He is telling a shop keeper how to arrange the reindeer in proper order when he sees a drunken Santa on the Macy’s float. That is when Gwenn meets Maureen O’Hara and she asks him to be the Macy’s Santa. Maureen O’Hara represents the bitterness of the era who is secretly seeking hope without knowing if she will ever find it. Meanwhile, attractive bachelor corporate lawyer John Payne, the personification of optimism and populist idealism, is trying to attract the beautiful O’Hara.

You do not have to watch the movie for all of the deeper meanings. It is a lovely film that epitomizes the spirit of the Christmas season, reminding us to believe in faith alone and to be grateful for what we have in this world.  This is one movie that all members of the family can watch and enjoy together.

Home for the Holidays, picture from IMDb.com

Another movie that is better for adult-only viewing is Home For The Holidays starring Holly Hunter as an artistic restorer who is going home to Baltimore for Thanksgiving. She has just been fired, her daughter tells her this is the weekend she is staying with her boyfriend and her stylish coat has been lost at O’Hare Airport.

But wait it gets better. Her priggish sister insists on making a whole separate meal that is ‘healthier’ while looking down her nose at their gay brother. The gay brother brings along a friend who may be interested in Hunter.

Why I like this movie has to do with moments of hope and understanding as adult children learn to understand their parents, siblings and maybe themselves. While parents, siblings and kids might drive each other crazy, for most there is a reservoir of love that keeps you coming back.

Picture from IMDb.com

Last, but not least, is perhaps what I think may be one of the funniest and sweetest Thanksgiving movies ever made. I was visiting Emjayandthem’s blog when I saw the reminder of what a great movie Planes, Trains, and Automobiles really is. It may not be appropriate for every member in the house, although I think kids 13 and up can watch this one.

John Candy and Steve Martin charm in this movie as two travelers who are trying to get home when getting home for Thanksgiving is just not working out. I love it from start to finish.
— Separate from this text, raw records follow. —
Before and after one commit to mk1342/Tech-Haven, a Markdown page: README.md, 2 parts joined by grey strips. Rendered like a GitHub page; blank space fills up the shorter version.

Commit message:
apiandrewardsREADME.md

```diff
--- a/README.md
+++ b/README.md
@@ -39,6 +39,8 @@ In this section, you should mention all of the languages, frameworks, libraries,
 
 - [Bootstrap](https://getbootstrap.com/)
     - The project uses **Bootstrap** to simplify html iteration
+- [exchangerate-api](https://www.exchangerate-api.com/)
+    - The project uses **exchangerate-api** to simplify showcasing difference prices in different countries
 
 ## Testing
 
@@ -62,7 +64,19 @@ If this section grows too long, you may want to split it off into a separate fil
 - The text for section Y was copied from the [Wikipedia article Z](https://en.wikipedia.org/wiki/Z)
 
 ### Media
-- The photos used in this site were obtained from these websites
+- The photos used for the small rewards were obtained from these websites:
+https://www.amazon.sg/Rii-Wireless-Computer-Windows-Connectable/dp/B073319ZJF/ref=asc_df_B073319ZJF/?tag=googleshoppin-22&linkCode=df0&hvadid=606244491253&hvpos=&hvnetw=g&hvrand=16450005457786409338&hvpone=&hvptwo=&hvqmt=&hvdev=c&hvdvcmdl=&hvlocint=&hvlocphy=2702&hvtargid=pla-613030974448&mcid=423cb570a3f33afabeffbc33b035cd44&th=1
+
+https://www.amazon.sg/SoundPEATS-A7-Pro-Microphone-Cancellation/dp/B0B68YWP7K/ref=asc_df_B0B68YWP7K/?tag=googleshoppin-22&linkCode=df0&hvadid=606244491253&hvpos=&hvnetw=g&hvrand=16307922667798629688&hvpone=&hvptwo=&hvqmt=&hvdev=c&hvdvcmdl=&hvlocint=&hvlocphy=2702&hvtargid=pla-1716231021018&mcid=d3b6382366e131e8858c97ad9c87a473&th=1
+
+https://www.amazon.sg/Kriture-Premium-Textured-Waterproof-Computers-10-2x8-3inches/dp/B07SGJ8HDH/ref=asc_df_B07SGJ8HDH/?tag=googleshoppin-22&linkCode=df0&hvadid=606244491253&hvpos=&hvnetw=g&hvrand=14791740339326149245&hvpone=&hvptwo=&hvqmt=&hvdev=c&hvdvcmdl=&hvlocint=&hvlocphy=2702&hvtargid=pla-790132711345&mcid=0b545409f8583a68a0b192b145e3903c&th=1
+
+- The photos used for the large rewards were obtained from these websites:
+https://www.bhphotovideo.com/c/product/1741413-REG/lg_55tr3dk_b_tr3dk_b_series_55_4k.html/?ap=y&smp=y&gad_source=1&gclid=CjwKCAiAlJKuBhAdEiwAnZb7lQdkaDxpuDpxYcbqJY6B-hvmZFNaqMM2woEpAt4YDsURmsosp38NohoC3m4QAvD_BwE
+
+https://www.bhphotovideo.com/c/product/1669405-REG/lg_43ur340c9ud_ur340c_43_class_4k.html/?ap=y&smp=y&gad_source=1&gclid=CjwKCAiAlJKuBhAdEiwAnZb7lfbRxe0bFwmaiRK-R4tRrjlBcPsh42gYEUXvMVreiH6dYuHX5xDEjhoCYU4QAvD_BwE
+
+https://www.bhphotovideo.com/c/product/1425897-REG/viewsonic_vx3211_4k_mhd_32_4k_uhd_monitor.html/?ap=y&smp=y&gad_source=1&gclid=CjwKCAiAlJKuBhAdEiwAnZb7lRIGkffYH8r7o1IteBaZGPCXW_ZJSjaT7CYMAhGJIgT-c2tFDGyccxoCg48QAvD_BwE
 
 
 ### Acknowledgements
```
Cabbie race scene, uncomfortable train ride, car burning, confrontation and realizing you are an ass – all of it is great movie making.

Until next week, see you in the rental aisle.

Let the world know about your latest pick for Family Movie Night and drop a note below. Become my friend on Facebook.